If this trend continues through the 2016 cycle—with Democrats leading the GOP in direct campaign contributions while a relatively small number of large donors fund Republican Super PACs—it will set up an interesting dynamic. Super PACs can raise vast sums of money without disclosing their donors, but they also come with certain disadvantages for a campaign. While the rules against campaigns coordinating with their outside groups are hardly being enforced, the PACs can’t pay for campaign infrastructure—things like staff, offices, or a candidate’s travel. Wisconsin Governor Scott Walker learned this lesson the hard way, dropping out of the race with little money in his campaign coffers, although his goofily named Unintimidated PAC had raised $20 million, second only to Jeb Bush’s.

And while they can blanket the airwaves with ads, broadcast media also charge Super PACs a premium for advertising time, sometimes getting up to four times as much as they did from campaigns directly during the 2012 cycle, according to Bloomberg Business.
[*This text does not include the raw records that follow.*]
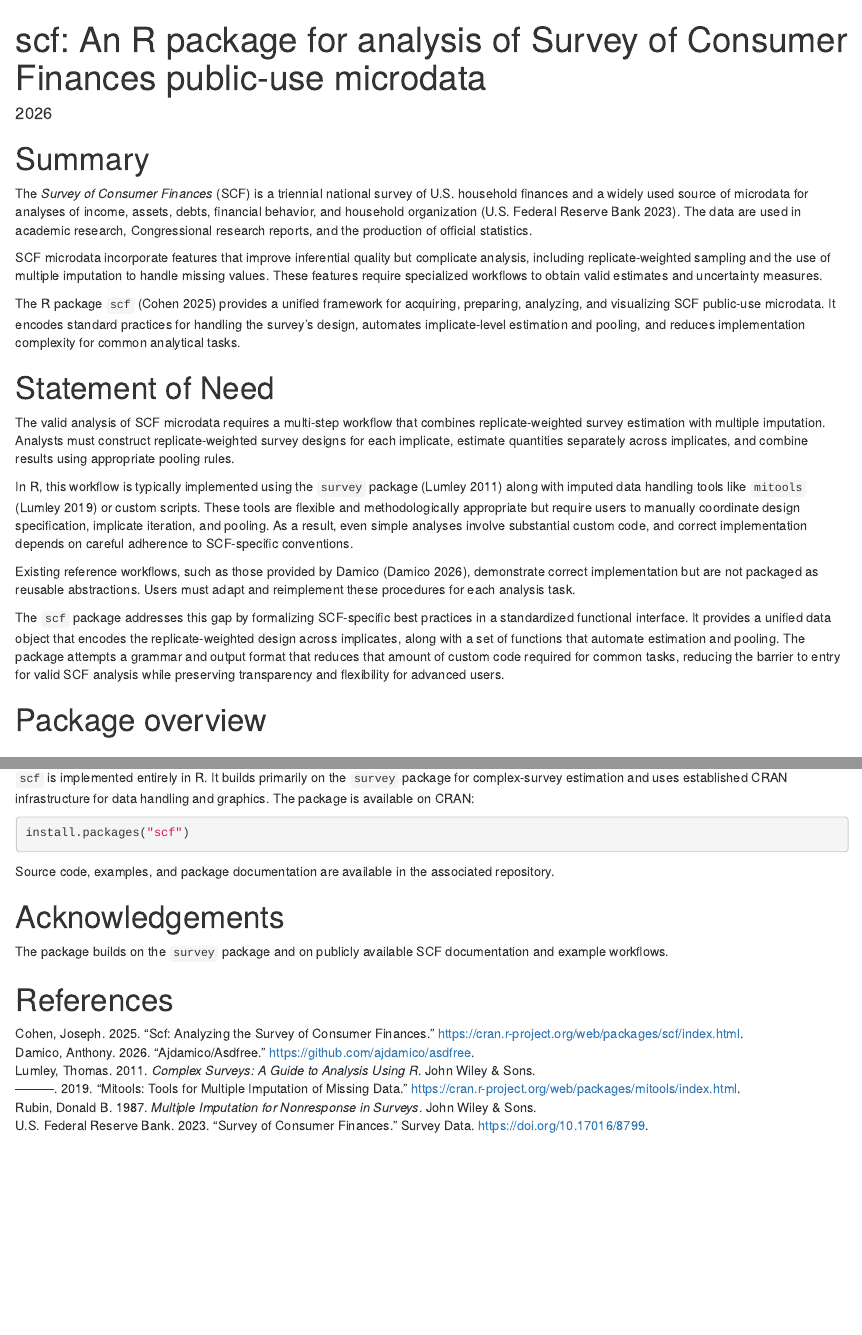
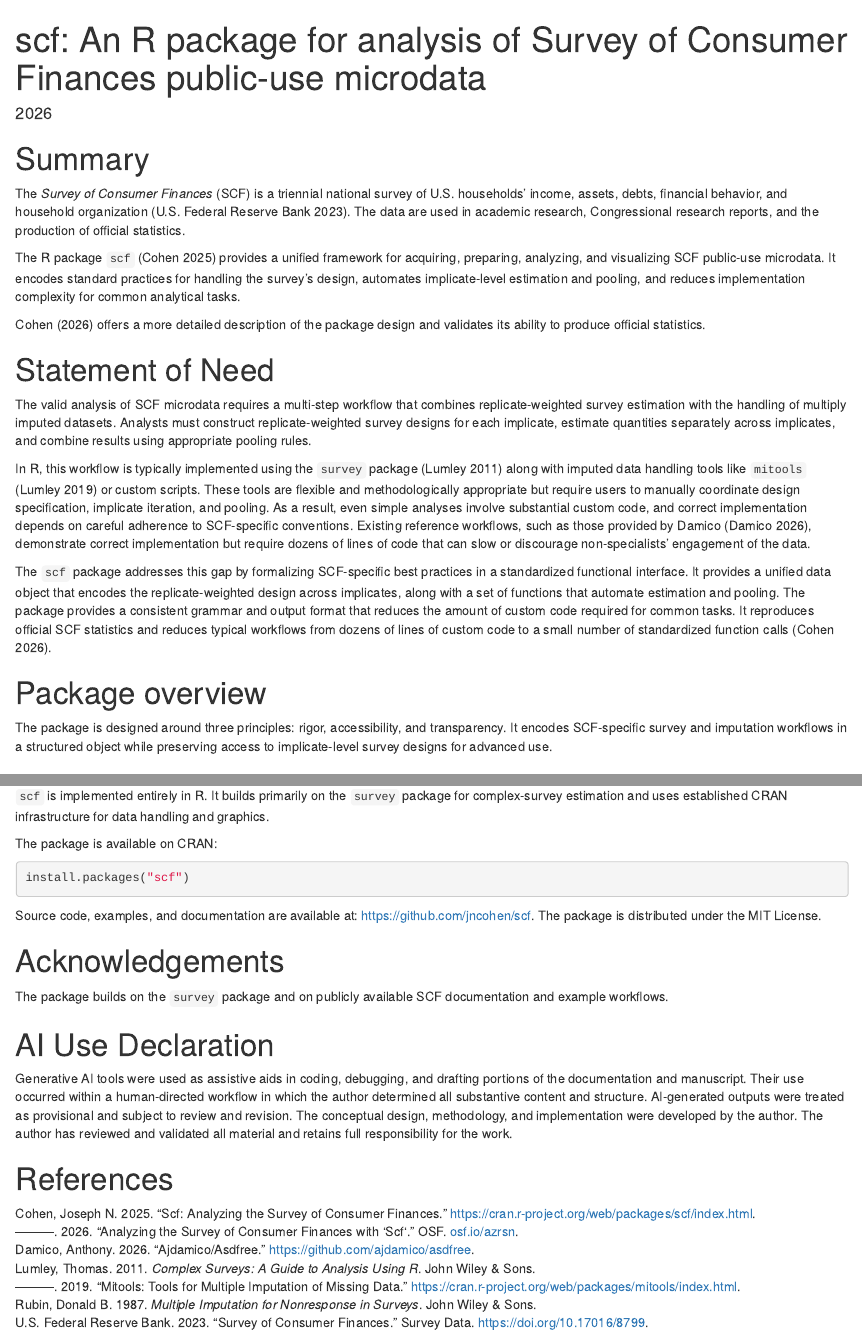
Before and after one commit to jncohen/scf, an R Markdown document (paper/paper.Rmd): the page in a window 1100 px wide, from its top, and a second part further down, joined at a grey line. Rendered offline with R 4.5, knitr and Pandoc, with nearby package versions.

Commit message:
Add JOSS paper

````diff
--- a/paper/paper.Rmd
+++ b/paper/paper.Rmd
@@ -20,23 +20,23 @@ bibliography: paper.bib
 
 # Summary
 
-The *Survey of Consumer Finances* (SCF) is a triennial national survey of U.S. household finances and a widely used source of microdata for analyses of income, assets, debts, financial behavior, and household organization [@Fed2023]. The data are used in academic research, Congressional research reports, and the production of official statistics.
-
-SCF microdata incorporate features that improve inferential quality but complicate analysis, including replicate-weighted sampling and the use of multiple imputation to handle missing values. These features require specialized workflows to obtain valid estimates and uncertainty measures.
+The *Survey of Consumer Finances* (SCF) is a triennial national survey of U.S. households' income, assets, debts, financial behavior, and household organization [@Fed2023]. The data are used in academic research, Congressional research reports, and the production of official statistics.
 
 The R package `scf` [@Cohen2025] provides a unified framework for acquiring, preparing, analyzing, and visualizing SCF public-use microdata. It encodes standard practices for handling the survey’s design, automates implicate-level estimation and pooling, and reduces implementation complexity for common analytical tasks.
 
+@Cohen2026 offers a more detailed description of the package design and validates its ability to produce official statistics.
+
 # Statement of Need
 
-The valid analysis of SCF microdata requires a multi-step workflow that combines replicate-weighted survey estimation with multiple imputation. Analysts must construct replicate-weighted survey designs for each implicate, estimate quantities separately across implicates, and combine results using appropriate pooling rules.
+The valid analysis of SCF microdata requires a multi-step workflow that combines replicate-weighted survey estimation with the handling of multiply imputed datasets. Analysts must construct replicate-weighted survey designs for each implicate, estimate quantities separately across implicates, and combine results using appropriate pooling rules.
 
-In R, this workflow is typically implemented using the `survey` package [@Lumley2011] along with imputed data handling tools like `mitools` [@Lumley2019] or custom scripts. These tools are flexible and methodologically appropriate but require users to manually coordinate design specification, implicate iteration, and pooling. As a result, even simple analyses involve substantial custom code, and correct implementation depends on careful adherence to SCF-specific conventions.
+In R, this workflow is typically implemented using the `survey` package [@Lumley2011] along with imputed data handling tools like `mitools` [@Lumley2019] or custom scripts. These tools are flexible and methodologically appropriate but require users to manually coordinate design specification, implicate iteration, and pooling. As a result, even simple analyses involve substantial custom code, and correct implementation depends on careful adherence to SCF-specific conventions. Existing reference workflows, such as those provided by Damico [@Damico2026], demonstrate correct implementation but require dozens of lines of code that can slow or discourage non-specialists' engagement of the data.
 
-Existing reference workflows, such as those provided by Damico [@Damico2026], demonstrate correct implementation but are not packaged as reusable abstractions. Users must adapt and reimplement these procedures for each analysis task.
-
-The `scf` package addresses this gap by formalizing SCF-specific best practices in a standardized functional interface. It provides a unified data object that encodes the replicate-weighted design across implicates, along with a set of functions that automate estimation and pooling. The package attempts a grammar and output format that reduces that amount of custom code required for common tasks, reducing the barrier to entry for valid SCF analysis while preserving transparency and flexibility for advanced users.
+The `scf` package addresses this gap by formalizing SCF-specific best practices in a standardized functional interface. It provides a unified data object that encodes the replicate-weighted design across implicates, along with a set of functions that automate estimation and pooling. The package provides a consistent grammar and output format that reduces the amount of custom code required for common tasks. It reproduces official SCF statistics and reduces typical workflows from dozens of lines of custom code to a small number of standardized function calls [@Cohen2026].
 
 # Package overview
+
+The package is designed around three principles: rigor, accessibility, and transparency. It encodes SCF-specific survey and imputation workflows in a structured object while preserving access to implicate-level survey designs for advanced use.
 
 ## Core object
 
@@ -98,16 +98,23 @@ This workflow delegates design specification, implicate iteration, and pooling t
 
 # Availability
 
-`scf` is implemented entirely in R. It builds primarily on the `survey` package for complex-survey estimation and uses established CRAN infrastructure for data handling and graphics. The package is available on CRAN:
+`scf` is implemented entirely in R. It builds primarily on the `survey` package for complex-survey estimation and uses established CRAN infrastructure for data handling and graphics.
+
+The package is available on CRAN:
 
 ```r
 install.packages("scf")
 ```
 
-Source code, examples, and package documentation are available in the associated repository.
+Source code, examples, and documentation are available at:
+https://github.com/jncohen/scf. The package is distributed under the MIT License.
 
 # Acknowledgements
 
 The package builds on the `survey` package and on publicly available SCF documentation and example workflows.
 
+# AI Use Declaration
+
+Generative AI tools were used as assistive aids in coding, debugging, and drafting portions of the documentation and manuscript. Their use occurred within a human-directed workflow in which the author determined all substantive content and structure. AI-generated outputs were treated as provisional and subject to review and revision. The conceptual design, methodology, and implementation were developed by the author. The author has reviewed and validated all material and retains full responsibility for the work.
+
 # References
--- a/paper/paper.bib
+++ b/paper/paper.bib
@@ -1,13 +1,18 @@
 @software{Cohen2025,
-  title = {Scf: {{Analyzing}} the {{Survey}} of {{Consumer Finances}}},
+  title = {scf: Analyzing the Survey of Consumer Finances},
   shorttitle = {Scf},
-  author = {Cohen, Joseph},
+  author = {Cohen, Joseph N.},
   date = {2025-11-20},
   url = {https://cran.r-project.org/web/packages/scf/index.html},
   urldate = {2026-03-20},
   abstract = {Analyze public-use micro data from the Survey of Consumer Finances. Provides tools to download prepared data files, construct replicate-weighted multiply imputed survey designs, compute descriptive statistics and model estimates, and produce plots and tables. Methods follow design-based inference for complex surveys and pooling across multiple imputations. See the package website and the code book for background.},
   version = {1.0.5}
 }
+
+@misc{Cohen2026,
+  title={Analyzing the Survey of Consumer Finances with `scf`},
+  url={osf.io/azrsn}, publisher={OSF},
+  author={Cohen, Joseph N.}, year={2026}, month={Mar} }
 
 @software{Damico2026,
   title = {Ajdamico/Asdfree},
````
Also changed, not shown: paper/paper.md (deleted), 1 other file.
It will be interesting to see whether these trends persist as we get closer to actual votes’ being cast. Did Hillary Clinton’s strong performance in last week’s debate soothe jittery donors enough to for her to regain the fundraising lead she enjoyed in the second quarter, or will her maxed-out donors prove to be a drag on her numbers? Will the GOP field shrink, and the remaining candidates get a boost in direct fundraising, or will they continue to be kept afloat with a boatload of Super PAC money? We’ll know the answers in February.